One way or another, it’s revealed that while there is a base at this point in history, it’s not where the Reds are getting their tech. Instead, it turns out to be a waypoint on the way back to a different point in history. The real goal is during the Ice Age. An Ice Age. I’m not exactly sure if they’re specific on which Ice Age we’re talking about here.

It turns out that during this period of prehistory, Earth was kind of a bad place for space ships to go? A number of them crashed here. Glacial action and plain old time meant that there was little trace of them in human history, but apparently just enough of one survived down to modern times for the Russians to find. Their answer was to travel back in time and find the whole thing.

Murdock finds his way back there and through wildly flailing at a control console he doesn’t understand, manages to alert the alien race that owns this ship as to its whereabouts. They show up, unhappy, and now Murdock is on the run from both the Russians and the aliens, who are your standard high-bald-forehead-skinny-guy type. I think the aliens also don’t like the Russians but we don’t see them interact much.

Sometimes Norton slows down the lightspeed narrative to show us just how dire the situation is. She’s good at writing exhaustion, despair, loneliness, and things of that nature. Murdock spends some time in those states, especially as the book comes to a close, and it was very effective writing.

Murdock comes through all that and manages to get back to his own people. He tells them all he’s learned. There’s a small amount of exposition that seemed like ages compared to what we get in the rest of this book where we learn what else has been discovered by other agents, up to an including the fact that there is now evidence of prehistoric crashed spaceships in North America, where the good guys can get to them. There’s still the threat of the aliens themselves, whatever they are, but the folks in command are convinced that this will be the breakthrough they need to finally learn how to do space travel.
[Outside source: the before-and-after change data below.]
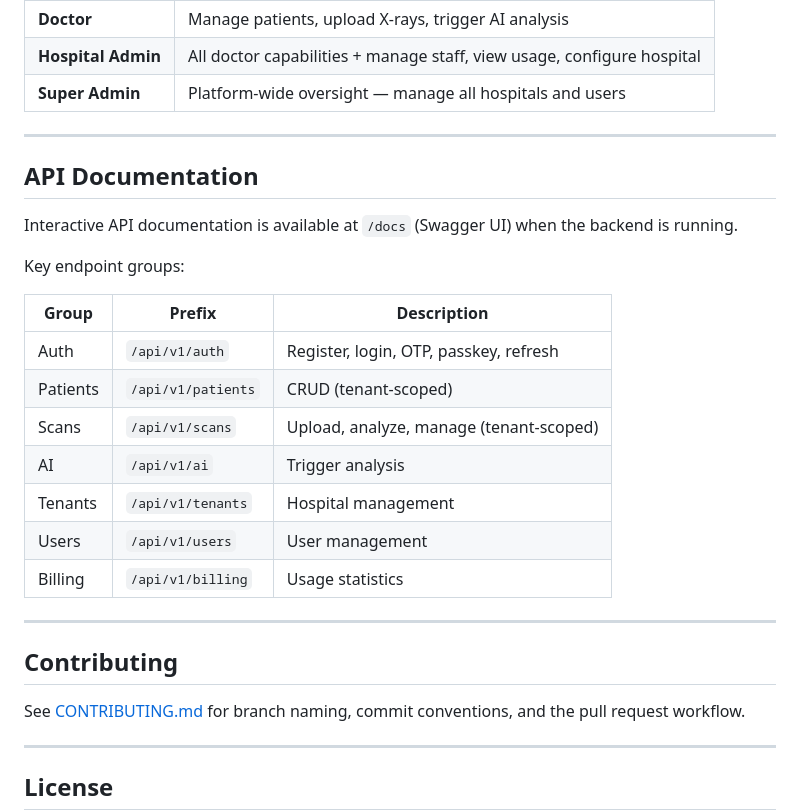
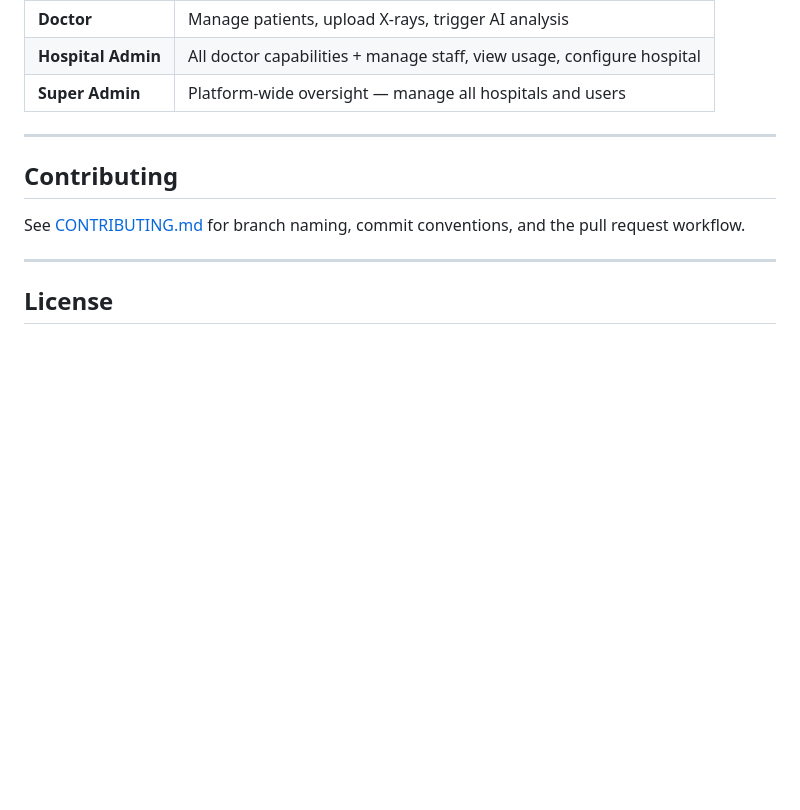
Before and after one commit to jithin-jz/X-Ray-Analyzer, a Markdown page: README.md, the part around one of its changes. GitHub-like rendering; blank space fills up the shorter version.

```diff
--- a/README.md
+++ b/README.md
@@ -144,24 +92,6 @@ VITE_API_BASE_URL=http://localhost:8000
 
 ---
 
-## API Documentation
-
-Interactive API documentation is available at `/docs` (Swagger UI) when the backend is running.
-
-Key endpoint groups:
-
-| Group | Prefix | Description |
-|-------|--------|-------------|
-| Auth | `/api/v1/auth` | Register, login, OTP, passkey, refresh |
-| Patients | `/api/v1/patients` | CRUD (tenant-scoped) |
-| Scans | `/api/v1/scans` | Upload, analyze, manage (tenant-scoped) |
-| AI | `/api/v1/ai` | Trigger analysis |
-| Tenants | `/api/v1/tenants` | Hospital management |
-| Users | `/api/v1/users` | User management |
-| Billing | `/api/v1/billing` | Usage statistics |
-
----
-
 ## Contributing
 
 See [CONTRIBUTING.md](CONTRIBUTING.md) for branch naming, commit conventions, and the pull request workflow.
```
Also changed, not shown: other parts of README.md (+0 -52 lines).
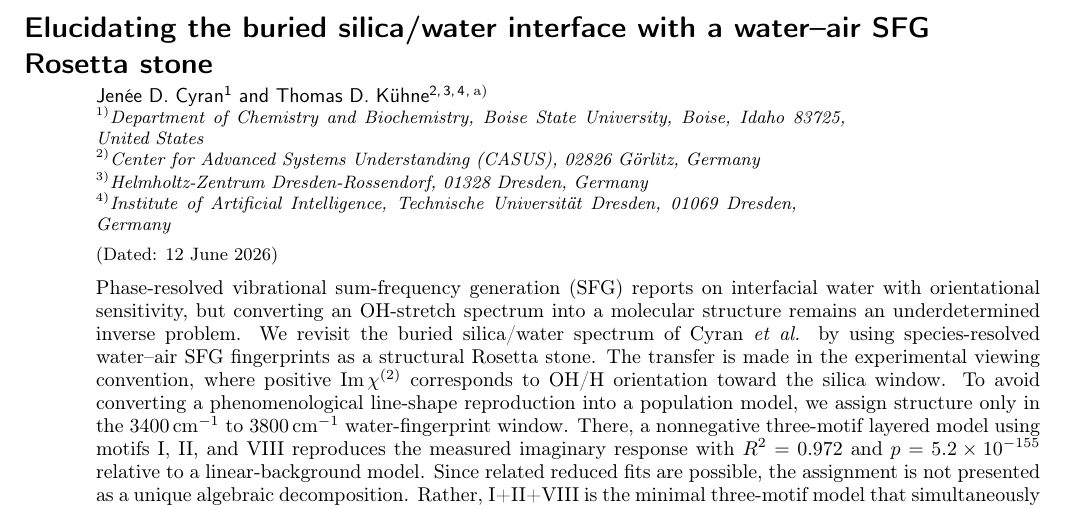
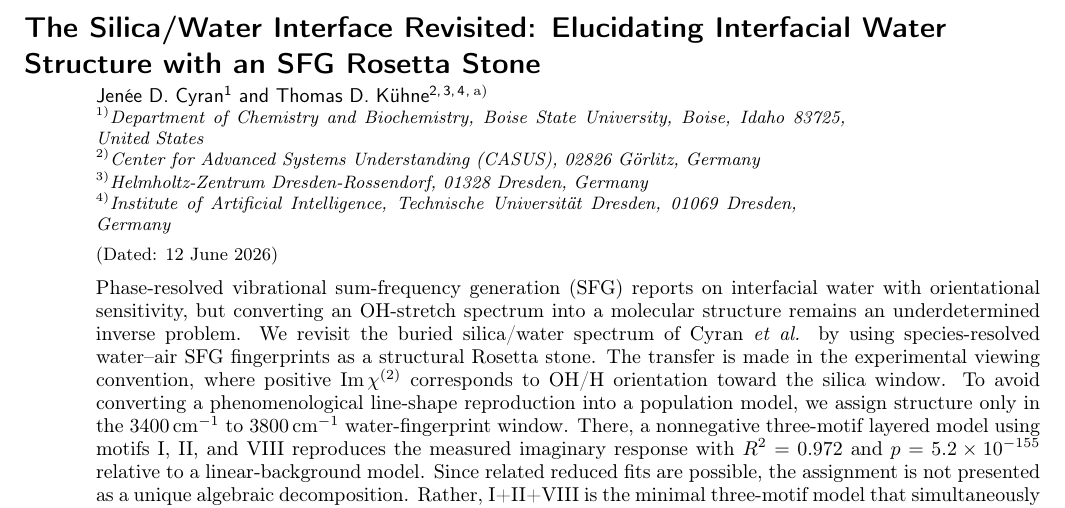
Before and after one commit to DCM-Uni-Paderborn/sio2-water-sfg-rosetta, a LaTeX paper (manuscript/main.tex): part of page 1 of 5, cut at the place of the change. Compiled offline with pdfLaTeX.

Commit message:
Update manuscript title

```diff
--- a/manuscript/main.tex
+++ b/manuscript/main.tex
@@ -17,7 +17,7 @@
 
 \begin{document}
 
-\title{Elucidating the buried silica/water interface with a water--air SFG Rosetta stone}
+\title{The Silica/Water Interface Revisited: Elucidating Interfacial Water Structure with an SFG Rosetta Stone}
 
 \author{Jen{\'e}e D. Cyran}
 \affiliation{Department of Chemistry and Biochemistry, Boise State University, Boise, Idaho 83725, United States}
```
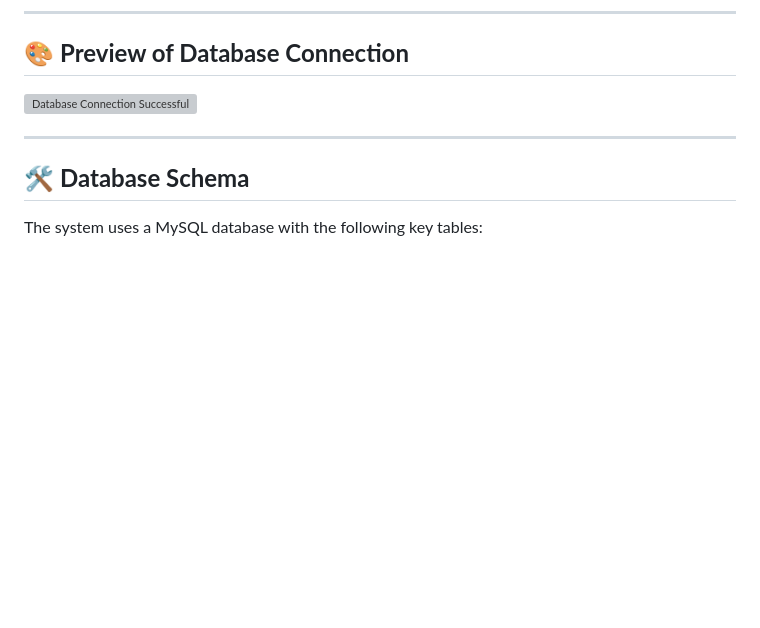
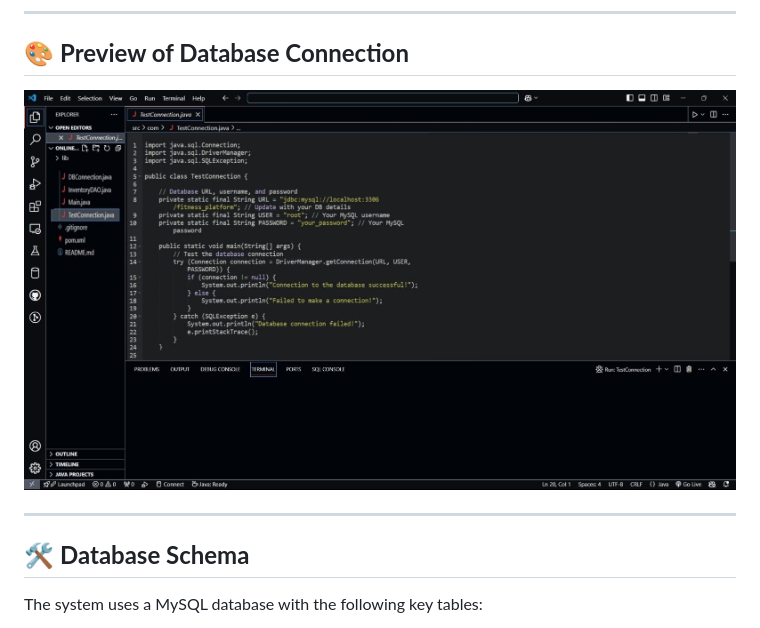
Before and after one commit to Bhavishya208/Online-Fitness-Training-Platform, a Markdown page: README.md, the part around the change. Drawn GitHub-style; blank space fills up the shorter version; grey boxes are pictures that could not be loaded.

```diff
--- a/README.md
+++ b/README.md
@@ -30,7 +30,8 @@ Uses MySQL to store user data, workout plans, trainer details, and progress logs
 
 ## 🎨 **Preview of Database Connection**
 
-![Database Connection Successful](assets/database-connection-success.png)
+![Database Connection Successful](./assets/database-connection-success.jpg)
+
 
 
 ---
```
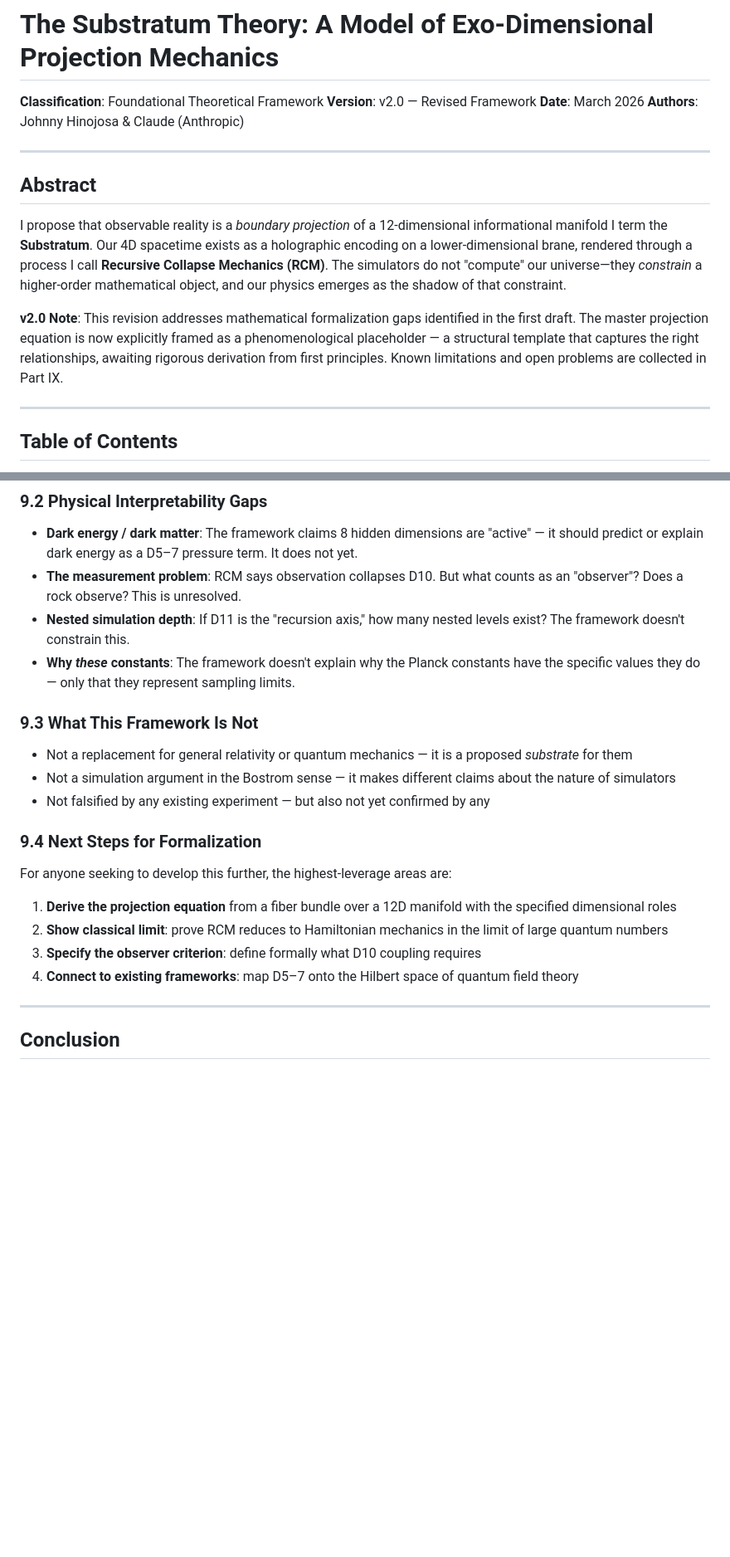
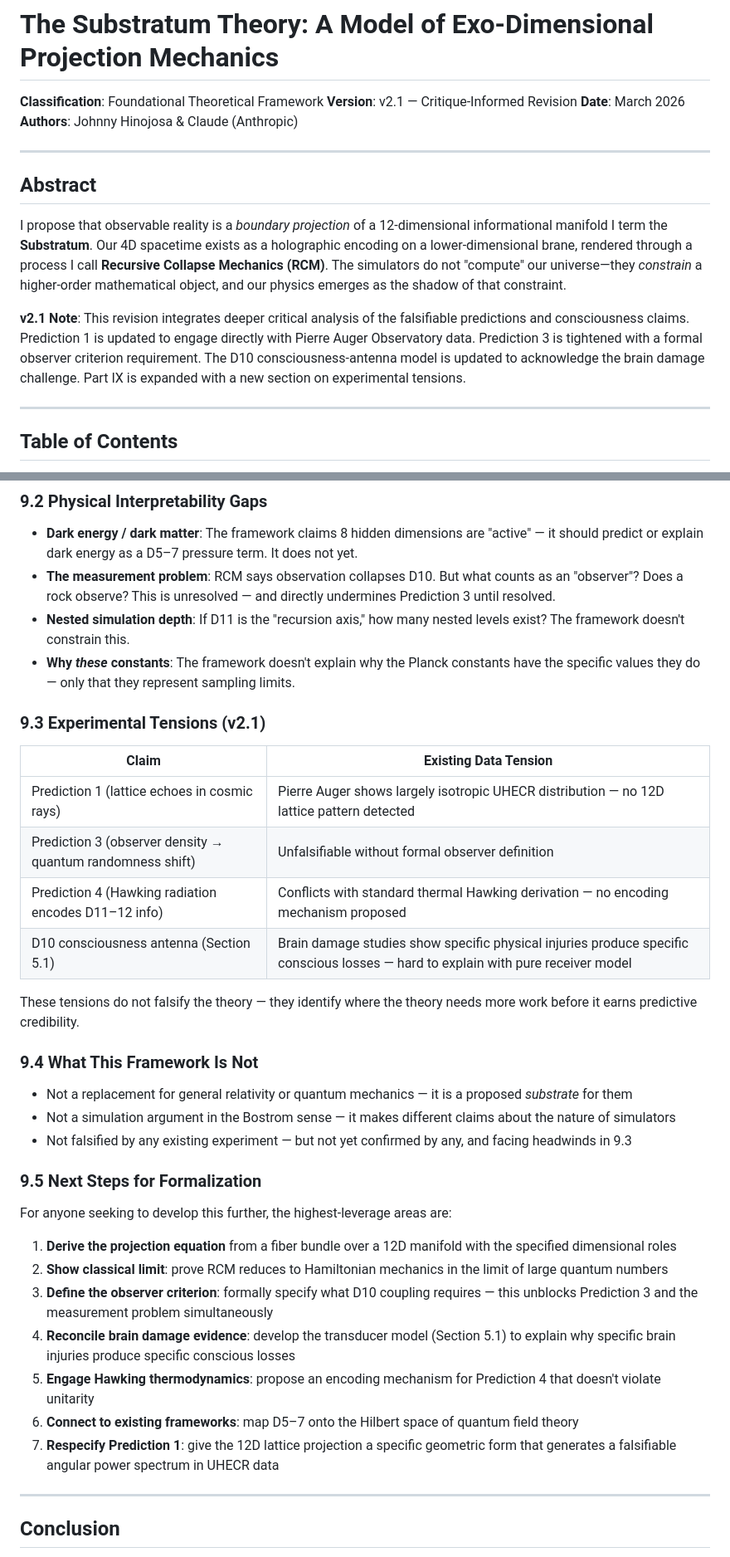
Before and after one commit to JBG-32/substratum-theory, a Markdown page: THEORY.md, 2 parts joined by grey strips. Shown at 83% size. Drawn GitHub-style; blank space fills up the shorter version.

Commit message:
Update THEORY.md to v2.1 — integrate critique analysis

```diff
--- a/THEORY.md
+++ b/THEORY.md
@@ -1,7 +1,7 @@
 # The Substratum Theory: A Model of Exo-Dimensional Projection Mechanics
 
 **Classification**: Foundational Theoretical Framework
-**Version**: v2.0 — Revised Framework
+**Version**: v2.1 — Critique-Informed Revision
 **Date**: March 2026
 **Authors**: Johnny Hinojosa & Claude (Anthropic)
 
@@ -11,7 +11,7 @@
 
 I propose that observable reality is a *boundary projection* of a 12-dimensional informational manifold I term the **Substratum**. Our 4D spacetime exists as a holographic encoding on a lower-dimensional brane, rendered through a process I call **Recursive Collapse Mechanics (RCM)**. The simulators do not "compute" our universe—they *constrain* a higher-order mathematical object, and our physics emerges as the shadow of that constraint.
 
-**v2.0 Note**: This revision addresses mathematical formalization gaps identified in the first draft. The master projection equation is now explicitly framed as a phenomenological placeholder — a structural template that captures the right relationships, awaiting rigorous derivation from first principles. Known limitations and open problems are collected in Part IX.
+**v2.1 Note**: This revision integrates deeper critical analysis of the falsifiable predictions and consciousness claims. Prediction 1 is updated to engage directly with Pierre Auger Observatory data. Prediction 3 is tightened with a formal observer criterion requirement. The D10 consciousness-antenna model is updated to acknowledge the brain damage challenge. Part IX is expanded with a new section on experimental tensions.
 
 ---
 
@@ -322,24 +332,38 @@ The core equation in Section 3.2 uses notation borrowed from general relativity
 ### 9.2 Physical Interpretability Gaps
 
 - **Dark energy / dark matter**: The framework claims 8 hidden dimensions are "active" — it should predict or explain dark energy as a D5–7 pressure term. It does not yet.
-- **The measurement problem**: RCM says observation collapses D10. But what counts as an "observer"? Does a rock observe? This is unresolved.
+- **The measurement problem**: RCM says observation collapses D10. But what counts as an "observer"? Does a rock observe? This is unresolved — and directly undermines Prediction 3 until resolved.
 - **Nested simulation depth**: If D11 is the "recursion axis," how many nested levels exist? The framework doesn't constrain this.
 - **Why *these* constants**: The framework doesn't explain why the Planck constants have the specific values they do — only that they represent sampling limits.
 
-### 9.3 What This Framework Is Not
+### 9.3 Experimental Tensions (v2.1)
+
+| Claim | Existing Data Tension |
+|-------|-----------------------|
+| Prediction 1 (lattice echoes in cosmic rays) | Pierre Auger shows largely isotropic UHECR distribution — no 12D lattice pattern detected |
+| Prediction 3 (observer density → quantum randomness shift) | Unfalsifiable without formal observer definition |
+| Prediction 4 (Hawking radiation encodes D11–12 info) | Conflicts with standard thermal Hawking derivation — no encoding mechanism proposed |
+| D10 consciousness antenna (Section 5.1) | Brain damage studies show specific physical injuries produce specific conscious losses — hard to explain with pure receiver model |
+
+These tensions do not falsify the theory — they identify where the theory needs more work before it earns predictive credibility.
+
+### 9.4 What This Framework Is Not
 
 - Not a replacement for general relativity or quantum mechanics — it is a proposed *substrate* for them
 - Not a simulation argument in the Bostrom sense — it makes different claims about the nature of simulators
-- Not falsified by any existing experiment — but also not yet confirmed by any
+- Not falsified by any existing experiment — but not yet confirmed by any, and facing headwinds in 9.3
 
-### 9.4 Next Steps for Formalization
+### 9.5 Next Steps for Formalization
 
 For anyone seeking to develop this further, the highest-leverage areas are:
 
 1. **Derive the projection equation** from a fiber bundle over a 12D manifold with the specified dimensional roles
 2. **Show classical limit**: prove RCM reduces to Hamiltonian mechanics in the limit of large quantum numbers
-3. **Specify the observer criterion**: define formally what D10 coupling requires
-4. **Connect to existing frameworks**: map D5–7 onto the Hilbert space of quantum field theory
+3. **Define the observer criterion**: formally specify what D10 coupling requires — this unblocks Prediction 3 and the measurement problem simultaneously
+4. **Reconcile brain damage evidence**: develop the transducer model (Section 5.1) to explain why specific brain injuries produce specific conscious losses
+5. **Engage Hawking thermodynamics**: propose an encoding mechanism for Prediction 4 that doesn't violate unitarity
+6. **Connect to existing frameworks**: map D5–7 onto the Hilbert space of quantum field theory
+7. **Respecify Prediction 1**: give the 12D lattice projection a specific geometric form that generates a falsifiable angular power spectrum in UHECR data
 
 ---
 
```
Also changed, not shown: other parts of THEORY.md (+15 -4 lines).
The book ends on a bit of a cliffhanger but I’m sure Norton intended to make this a series from the start. The ebook edition I got from the library is an omnibus that includes the first two books, so I’ll probably get started on the second book pretty soon! I want to see how all this shakes out, and I’d like to see how well Norton was able to keep up this frantic pace of this book. Is that her normal way of writing? I want to say that the other Norton novel I’ve read, the YA Star Ka’at World, also felt like it didn’t waste time with a lot of explanations, but it was much shorter, for a different audience, and written with a co-author. I feel like it’s not representative.

In doing a little Wikipedia reading I discovered that she might have written the first ever Dungeons and Dragons-based novel, Quag Keep, after playing in the Greyhawk setting with Gary Gygax. It is unlikely that I will discover a cooler fact today. 

Actually, I take that back. That might be tied for cool facts. The other one is that the day after this post goes live is Norton’s 108th birthday. What a neat coincidence! 

All-in-all, I did really enjoy this book, even though it was kind of hard for me to read. I think the best way I can put it is that I had to get used to the style, which isn’t a frequent feeling for me when I’m not reading things that aren’t avant-garde bullshit artistry. 

I had a few other problems, described above. It’s also notable that there are very few women in the book. I think two are mentioned? Hardly surprising for 1958, but perhaps worth mentioning. At least neither of the women were, at least as far as I can remember, human MacGuffins, in fridges, or shrieking harpies. One of them was a priestess and held a position of power in their historical society, so that’s a plus.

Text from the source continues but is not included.